[JEDDAH] As the Arab States of the Gulf move closer to a political union, experts say this could boost regional science collaborations and lead to a common research fund.
Foreign ministers of The Cooperation Council for The Arab States of the Gulf (GCC) agreed last month (2 September) to discuss the proposal for a closer union, modelled after the European Union.

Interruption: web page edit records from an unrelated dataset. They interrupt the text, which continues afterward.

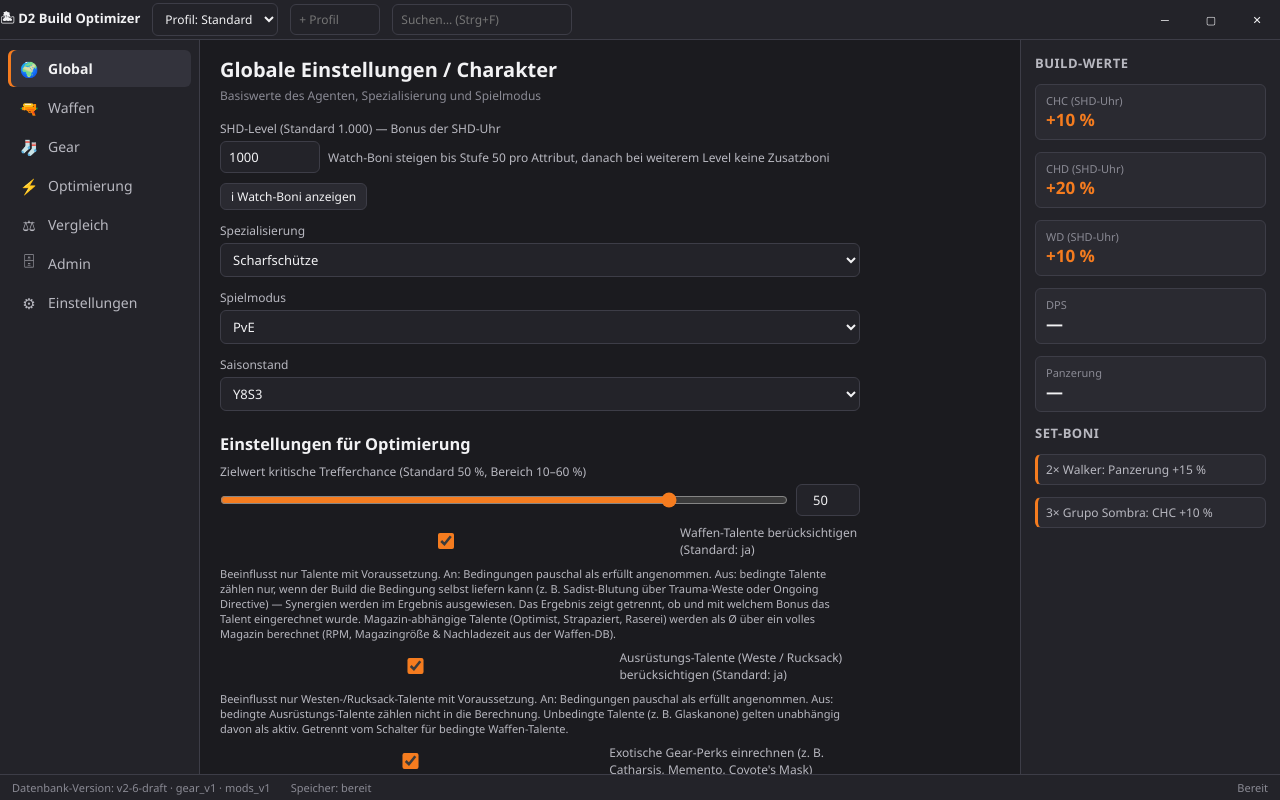
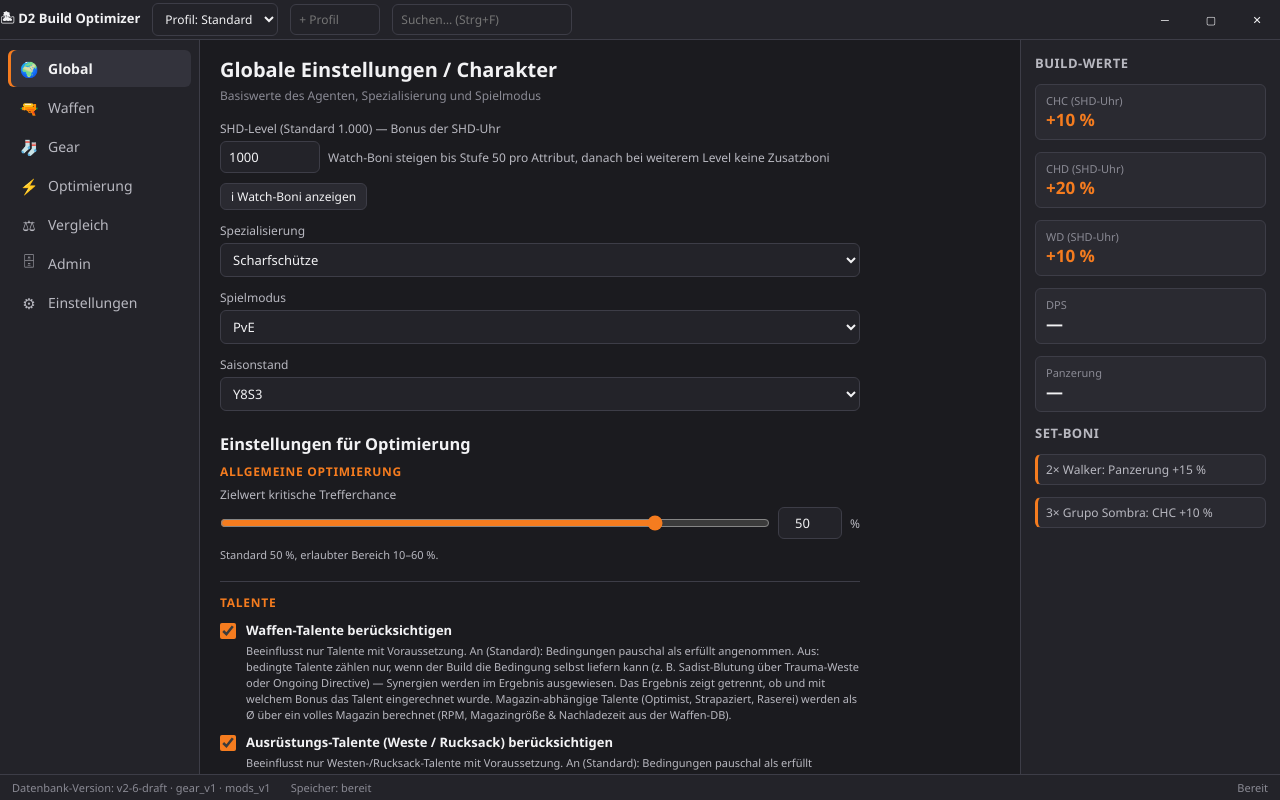
Before and after one commit to ApexSHD/The-Division-2-Optimizer-Win-App, a React (Vite) app in the folder d2-build-optimizer/: page / in a window 1280 px wide. Built offline with nearby package versions, Linux system fonts and the light colour scheme.

Commit message:
Optimierungseinstellungen UI: klare Abschnitts-Überschriften, linksbündige Checkbox-Zeilen mit Titel + Hinweis
Co-authored-by: ApexSHD <ApexSHD@users.noreply.github.com>

```diff
--- a/d2-build-optimizer/src/components/OptimizationSettingsPanel.tsx
+++ b/d2-build-optimizer/src/components/OptimizationSettingsPanel.tsx
@@ -1,4 +1,26 @@
 import type { OptimizationSettings } from "../store";
+
+function CheckRow({
+  checked,
+  onChange,
+  title,
+  hint,
+}: {
+  checked: boolean;
+  onChange: (v: boolean) => void;
+  title: string;
+  hint?: string;
+}) {
+  return (
+    <label className="check-row" style={{ marginTop: 10 }}>
+      <input type="checkbox" checked={checked} onChange={(e) => onChange(e.target.checked)} />
+      <span className="check-text">
+        <span style={{ fontWeight: 600 }}>{title}</span>
+        {hint && <p className="settings-hint">{hint}</p>}
+      </span>
+    </label>
+  );
+}
 
 function EnemyProfileSlider({
   label,
@@ -12,7 +34,7 @@ function EnemyProfileSlider({
   hint?: string;
 }) {
   return (
-    <div className="field" style={{ marginTop: 8 }}>
+    <div className="field" style={{ marginTop: 10 }}>
       <label>{label}</label>
       <div style={{ display: "flex", gap: 8, alignItems: "center" }}>
         <input
@@ -33,7 +55,7 @@ function EnemyProfileSlider({
           style={{ width: 64, textAlign: "center" }}
         />
       </div>
-      {hint && <p style={{ margin: "4px 0 0", fontSize: 11, color: "var(--text-dim, #aaa)" }}>{hint}</p>}
+      {hint && <p className="settings-hint">{hint}</p>}
     </div>
   );
 }
@@ -49,8 +71,10 @@ export function OptimizationSettingsPanel({
 
   return (
     <div>
-      <div className="field">
-        <label>Zielwert kritische Trefferchance (Standard 50 %, Bereich 10–60 %)</label>
+      <section className="settings-section">
+        <h4 className="settings-section-title">Allgemeine Optimierung</h4>
+        <div className="field" style={{ marginTop: 6 }}>
+          <label>Zielwert kritische Trefferchance</label>
           <div style={{ display: "flex", gap: 8, alignItems: "center" }}>
             <input
               type="range"
@@ -69,68 +93,40 @@ export function OptimizationSettingsPanel({
               onChange={(e) => set({ targetChc: Math.max(10, Math.min(60, Number(e.target.value))) })}
               style={{ width: 64, textAlign: "center" }}
             />
+            <span style={{ fontSize: 12, color: "var(--text-dim, #aaa)" }}>%</span>
           </div>
+          <p className="settings-hint">Standard 50 %, erlaubter Bereich 10–60 %.</p>
         </div>
+      </section>
 
-      <div className="field" style={{ marginTop: 8 }}>
-        <label style={{ display: "flex", alignItems: "center", gap: 8 }}>
-          <input
-            type="checkbox"
+      <section className="settings-section">
+        <h4 className="settings-section-title">Talente</h4>
+        <CheckRow
           checked={optimization.considerWeaponTalents}
-            onChange={(e) => set({ considerWeaponTalents: e.target.checked })}
+          onChange={(v) => set({ considerWeaponTalents: v })}
+          title="Waffen-Talente berücksichtigen"
+          hint="Beeinflusst nur Talente mit Voraussetzung. An (Standard): Bedingungen pauschal als erfüllt angenommen. Aus: bedingte Talente zählen nur, wenn der Build die Bedingung selbst liefern kann (z. B. Sadist-Blutung über Trauma-Weste oder Ongoing Directive) — Synergien werden im Ergebnis ausgewiesen. Das Ergebnis zeigt getrennt, ob und mit welchem Bonus das Talent eingerechnet wurde. Magazin-abhängige Talente (Optimist, Strapaziert, Raserei) werden als Ø über ein volles Magazin berechnet (RPM, Magazingröße & Nachladezeit aus der Waffen-DB)."
         />
-          <span>Waffen-Talente berücksichtigen (Standard: ja)</span>
-        </label>
-        <p style={{ margin: "4px 0 0", fontSize: 11, color: "var(--text-dim, #aaa)" }}>
-          Beeinflusst nur Talente mit Voraussetzung. An: Bedingungen pauschal als erfüllt angenommen.
-          Aus: bedingte Talente zählen nur, wenn der Build die Bedingung selbst liefern kann (z. B.
-          Sadist-Blutung über Trauma-Weste oder Ongoing Directive) — Synergien werden im Ergebnis
-          ausgewiesen. Das Ergebnis zeigt getrennt, ob und mit welchem Bonus das Talent eingerechnet
-          wurde. Magazin-abhängige Talente (Optimist, Strapaziert, Raserei) werden als Ø über ein
-          volles Magazin berechnet (RPM, Magazingröße &amp; Nachladezeit aus der Waffen-DB).
+        <CheckRow
+          checked={optimization.considerGearTalents}
+          onChange={(v) => set({ considerGearTalents: v })}
+          title="Ausrüstungs-Talente (Weste / Rucksack) berücksichtigen"
+          hint="Beeinflusst nur Westen-/Rucksack-Talente mit Voraussetzung. An (Standard): Bedingungen pauschal als erfüllt angenommen. Aus: bedingte Ausrüstungs-Talente zählen nicht in die Berechnung. Unbedingte Talente (z. B. Glaskanone) gelten unabhängig davon als aktiv. Getrennt vom Schalter für bedingte Waffen-Talente."
+        />
+        <CheckRow
+          checked={optimization.considerExoticPerks}
+          onChange={(v) => set({ considerExoticPerks: v })}
+          title="Exotische Gear-Perks einrechnen"
+          hint="Z. B. Catharsis, Memento, Coyote's Mask."
+        />
+      </section>
+
+      <section className="settings-section">
+        <h4 className="settings-section-title">Gegnerprofil (Annahmen für DTA / DTH / DTToOC)</h4>
+        <p className="settings-hint" style={{ marginTop: 0 }}>
+          Gewichtet, wie viel des Kampfes gegen die Rüstungs- bzw. Lebensenergie-Leiste
+          stattfindet; der Ungedeckt-Anteil bestimmt, wie viel Schaden DTToOC tatsächlich verstärkt.
         </p>
-      </div>
-
-      <div className="field" style={{ marginTop: 8 }}>
-        <label style={{ display: "flex", alignItems: "center", gap: 8 }}>
-          <input
-            type="checkbox"
-            checked={optimization.considerGearTalents}
-            onChange={(e) => set({ considerGearTalents: e.target.checked })}
-          />
-          <span>Ausrüstungs-Talente (Weste / Rucksack) berücksichtigen (Standard: ja)</span>
-        </label>
-        <p style={{ margin: "4px 0 0", fontSize: 11, color: "var(--text-dim, #aaa)" }}>
-          Beeinflusst nur Westen-/Rucksack-Talente mit Voraussetzung. An: Bedingungen pauschal als
-          erfüllt angenommen. Aus: bedingte Ausrüstungs-Talente zählen nicht in die Berechnung.
-          Unbedingte Talente (z. B. Glaskanone) gelten unabhängig davon als aktiv. Getrennt vom
-          Schalter für bedingte Waffen-Talente.
-        </p>
-      </div>
-
-      <div className="field" style={{ marginTop: 8 }}>
-        <label style={{ display: "flex", alignItems: "center", gap: 8 }}>
-          <input
-            type="checkbox"
-            checked={optimization.considerExoticPerks}
-            onChange={(e) => set({ considerExoticPerks: e.target.checked })}
-          />
-          <span>Exotische Gear-Perks einrechnen (z. B. Catharsis, Memento, Coyote's Mask)</span>
-        </label>
-      </div>
-
-      <div
-        className="field"
-        style={{
-          marginTop: 12,
-          padding: 10,
-          border: "1px solid var(--border, #555)",
-          borderRadius: 8,
-        }}
-      >
-        <label style={{ fontWeight: 700 }}>
-          Gegnerprofil (Annahmen für DTA / DTH / DTToOC)
-        </label>
         <EnemyProfileSlider
           label="Rüstungs-Anteil (DTA)"
           value={optimization.enemyArmorShare}
@@ -146,7 +142,6 @@ export function OptimizationSettingsPanel({
           label="Ungedeckt-Anteil (DTToOC)"
           value={optimization.enemyOocShare}
           onChange={(v) => set({ enemyOocShare: v })}
-          hint="Wie viel Schaden DTToOC tatsächlich verstärkt."
         />
         <EnemyProfileSlider
           label="Kopfschuss-Anteil (HSD)"
@@ -154,7 +149,7 @@ export function OptimizationSettingsPanel({
           onChange={(v) => set({ enemyHeadshotShare: v })}
           hint="Anteil der Treffer, die auf den Kopf treffen. 0 % = Bodyshots only, 100 % = reiner Scharfschützen-Betrieb."
         />
-      </div>
+      </section>
     </div>
   );
 }
--- a/d2-build-optimizer/src/styles.css
+++ b/d2-build-optimizer/src/styles.css
@@ -87,6 +87,51 @@ input[type="checkbox"] {
   accent-color: var(--accent);
   width: 16px;
   height: 16px;
+  flex: 0 0 auto;
+}
+
+.check-row {
+  display: flex;
+  align-items: flex-start;
+  gap: 10px;
+  font-size: 13px;
+  cursor: pointer;
+}
+
+.check-row input[type="checkbox"] {
+  margin-top: 2px;
+}
+
+.check-row .check-text {
+  flex: 1;
+}
+
+.settings-section {
+  margin-top: 18px;
+  padding-top: 12px;
+  border-top: 1px solid var(--border);
+}
+
+.settings-section:first-child {
+  margin-top: 0;
+  padding-top: 0;
+  border-top: none;
+}
+
+.settings-section-title {
+  margin: 0 0 4px;
+  font-size: 12px;
+  font-weight: 700;
+  text-transform: uppercase;
+  letter-spacing: 0.06em;
+  color: var(--accent);
+}
+
+.settings-hint {
+  margin: 4px 0 0;
+  font-size: 11px;
+  line-height: 1.45;
+  color: var(--text-dim);
 }
 
 .btn {
```
Lines whose indentation alone changed are shown as unchanged.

However, it may take a further two years for such a union to be formed.
The ministerial meeting came after a GCC report in July called for more integrated science research policies between the states, deemed crucial if the countries are to develop into knowledge economies.
"The suggested union will provide better opportunities to develop joint plans for scientific research, especially as the plans include setting up a fund to finance joint scientific research projects across the GCC countries," Anwar Majed Eshki, chairman of the Saudi-based think-tank, the Middle East Center for Strategic and Legal Studies, told SciDev.Net.
He added that the planned fund is expected to significantly increase collaborations in science and technology in the region.
The ongoing discussions are addressing the states' individual requirements, in order to reach an agreement that would be "satisfying for all parties", said Eshki.
He expects that the union would be established in two years, considering that "the political situation is more stable in the Middle East region" now.
The Gulf countries had pledged to join forces in science, innovation and technology, when the GCC was launched in 1981. Article IV of the constitution of the council, known as the Charter, stipulates advancing scientific and technical progress in the fields of industry, mining, agriculture, water and animal resources and the establishment of new scientific research centres and joint ventures.
A committee was formed to promote cooperation between member states in the field of scientific and technological research in 2001. It was tasked with coordinating collaborations between the GCC countries in identified areas such as scientific policy and research programmes, but "it wasn't that effective in unifying strategies, as it [only] worked on occasional activities", according to Eshki.
Despite the committee's work on the unification of member states' scientific research institutions, the different levels of interest in funding and supporting science among the GCC countries makes it hard to work on an effective integration.
Essam bin Yahya Filali, former dean of the Research and Consulting Institute at King Abdulaziz University told SciDev.Net that "achieving a unified vision in scientific research between the Gulf countries would be the most important axis in the second phase after the founding of this Union and achieving its stability".
Filali pointed out that the second phase would focus on supporting economic strength and joint scientific strategies in special issues such as energy and food.